My childhood was spent up in Liverpool. I grew to dislike the limited horizons, the seeming permanent depression there, and the grimness. I did have long spells up there when my parents died, however, and found that I felt a lot better, but as a child I couldn’t wait to leave.
My primary school was in quite a bare-bones area. This was largely old-fashioned, 70s teaching, which probably benefitted me – I was always top of the year. Towards the end of primary, we had a Vietnamese boy join the school – from what I remember, he was a lovely kid and was very switched-on. All of a sudden, I was No. 2!
My academic reports, however, coupled with a spell in a church choir (those early experiences have turned me off religion ever since) were enough to get me a place at one of Liverpool’s foremost secondary schools. I look back on life, and this is the time that really made me – I think many schools aim their charges for getting a job, but here I was primed for university.

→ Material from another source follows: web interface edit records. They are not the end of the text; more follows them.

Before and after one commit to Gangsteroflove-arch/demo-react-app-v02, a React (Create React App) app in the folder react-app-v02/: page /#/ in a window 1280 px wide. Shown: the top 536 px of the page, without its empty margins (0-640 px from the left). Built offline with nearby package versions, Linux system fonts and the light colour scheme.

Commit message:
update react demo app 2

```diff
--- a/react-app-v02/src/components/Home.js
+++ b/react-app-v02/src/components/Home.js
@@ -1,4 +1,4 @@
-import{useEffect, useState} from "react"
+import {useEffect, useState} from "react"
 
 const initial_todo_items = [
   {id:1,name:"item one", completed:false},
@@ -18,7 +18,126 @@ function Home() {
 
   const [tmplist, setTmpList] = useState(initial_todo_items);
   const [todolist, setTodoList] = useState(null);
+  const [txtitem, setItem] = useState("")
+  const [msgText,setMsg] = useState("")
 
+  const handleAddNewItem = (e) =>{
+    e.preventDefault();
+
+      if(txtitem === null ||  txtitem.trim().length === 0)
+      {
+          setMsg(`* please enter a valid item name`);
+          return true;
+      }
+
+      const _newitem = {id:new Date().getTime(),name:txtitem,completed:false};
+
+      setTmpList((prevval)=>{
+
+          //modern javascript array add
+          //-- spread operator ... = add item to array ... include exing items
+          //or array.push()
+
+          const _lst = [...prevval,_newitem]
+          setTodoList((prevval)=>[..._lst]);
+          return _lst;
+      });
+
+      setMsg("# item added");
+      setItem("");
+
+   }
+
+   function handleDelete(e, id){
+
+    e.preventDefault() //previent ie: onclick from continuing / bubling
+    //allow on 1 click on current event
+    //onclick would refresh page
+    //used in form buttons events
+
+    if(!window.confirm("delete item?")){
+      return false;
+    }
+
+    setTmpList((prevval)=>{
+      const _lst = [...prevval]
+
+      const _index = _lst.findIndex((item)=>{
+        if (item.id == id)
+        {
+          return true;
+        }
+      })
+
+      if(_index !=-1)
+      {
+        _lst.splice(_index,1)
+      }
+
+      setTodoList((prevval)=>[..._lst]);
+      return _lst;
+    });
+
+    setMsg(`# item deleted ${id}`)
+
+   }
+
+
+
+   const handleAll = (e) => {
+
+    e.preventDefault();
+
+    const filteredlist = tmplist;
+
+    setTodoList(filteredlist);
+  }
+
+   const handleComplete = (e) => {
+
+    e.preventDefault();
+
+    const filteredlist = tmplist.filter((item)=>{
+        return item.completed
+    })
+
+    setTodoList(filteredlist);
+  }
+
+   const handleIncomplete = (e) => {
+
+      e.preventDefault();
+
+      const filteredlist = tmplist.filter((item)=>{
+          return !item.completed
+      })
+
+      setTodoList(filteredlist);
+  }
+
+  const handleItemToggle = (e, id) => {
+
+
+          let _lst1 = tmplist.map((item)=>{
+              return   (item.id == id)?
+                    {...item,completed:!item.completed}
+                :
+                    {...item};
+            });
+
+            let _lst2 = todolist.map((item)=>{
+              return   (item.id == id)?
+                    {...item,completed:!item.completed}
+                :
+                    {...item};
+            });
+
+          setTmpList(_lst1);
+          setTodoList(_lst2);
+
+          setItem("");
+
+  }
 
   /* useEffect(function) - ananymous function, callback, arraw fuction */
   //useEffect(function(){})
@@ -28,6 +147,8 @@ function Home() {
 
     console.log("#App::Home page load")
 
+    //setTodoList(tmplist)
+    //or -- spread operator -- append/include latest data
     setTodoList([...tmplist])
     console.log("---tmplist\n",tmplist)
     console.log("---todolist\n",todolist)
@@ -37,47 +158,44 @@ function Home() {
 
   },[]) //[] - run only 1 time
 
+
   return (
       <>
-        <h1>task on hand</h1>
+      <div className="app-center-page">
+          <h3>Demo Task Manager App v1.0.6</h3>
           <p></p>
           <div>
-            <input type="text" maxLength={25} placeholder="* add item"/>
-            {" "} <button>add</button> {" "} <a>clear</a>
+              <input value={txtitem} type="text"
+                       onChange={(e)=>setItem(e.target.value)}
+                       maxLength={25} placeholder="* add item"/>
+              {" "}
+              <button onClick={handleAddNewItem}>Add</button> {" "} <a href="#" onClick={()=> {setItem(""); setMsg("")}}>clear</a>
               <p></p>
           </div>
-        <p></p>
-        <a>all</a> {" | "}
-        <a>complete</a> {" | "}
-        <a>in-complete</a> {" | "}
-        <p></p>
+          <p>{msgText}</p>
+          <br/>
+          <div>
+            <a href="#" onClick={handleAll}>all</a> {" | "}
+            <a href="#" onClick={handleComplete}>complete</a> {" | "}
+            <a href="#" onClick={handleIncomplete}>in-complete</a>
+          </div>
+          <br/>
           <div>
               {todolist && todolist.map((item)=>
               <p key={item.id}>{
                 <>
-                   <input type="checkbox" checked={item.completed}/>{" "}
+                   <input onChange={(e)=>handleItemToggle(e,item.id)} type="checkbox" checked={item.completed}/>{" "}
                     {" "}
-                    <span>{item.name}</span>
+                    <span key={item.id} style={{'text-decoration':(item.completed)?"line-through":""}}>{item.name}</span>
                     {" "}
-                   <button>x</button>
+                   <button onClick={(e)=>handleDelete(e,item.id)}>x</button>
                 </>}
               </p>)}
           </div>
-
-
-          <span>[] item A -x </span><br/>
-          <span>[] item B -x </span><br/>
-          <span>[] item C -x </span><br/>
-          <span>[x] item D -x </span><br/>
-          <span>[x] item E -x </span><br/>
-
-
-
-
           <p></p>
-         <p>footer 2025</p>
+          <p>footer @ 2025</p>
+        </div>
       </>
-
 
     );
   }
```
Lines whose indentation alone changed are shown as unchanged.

I sailed close to the wind, however. I dropped one ‘A’ level (Further Maths) because I didn’t think I was nuch good at it, and immediately before my exams changed the university course I was applying for. I’d wanted for years to go into law, yet my best academic subjects were easily Maths and Physics. I had an epiphany moment (“what on earth did you pick Law for?”, and changed to Physics instead. I got to university and was actually pretty good at Physics, although as it happened, my degree was enough to land my first job, and after that I changed direction.
My first job – and, looking back, probably the most interesting – was in science research. I had a degree but no real skills, and my opportunity came when we landed a contract to test out a spacecraft engine. The contract was sufficiently large that it warranted a suite of software, both to control the hardware and to analyse the results. I was at a loose end at the time, so was happy to learn this new skill – I was given totally free-rein and the experience decided me that software development was my future. It took a couple of years to get myself up-to-speed, but thereafter I was very strong. There then followed a succession of jobs (I was quite ambitious so I never stayed in one place for too long) until I’d racket up sufficient experience to go out on my own, to charge my time to people, and to call myself a consultant. I operated through my own company, which I started in 1996, and which I kept open until my stroke (I figured that it would be easier to start closing things down at that point), and used it actively until shortly after my parents’ deaths, when I stepped back to concentrate on probate.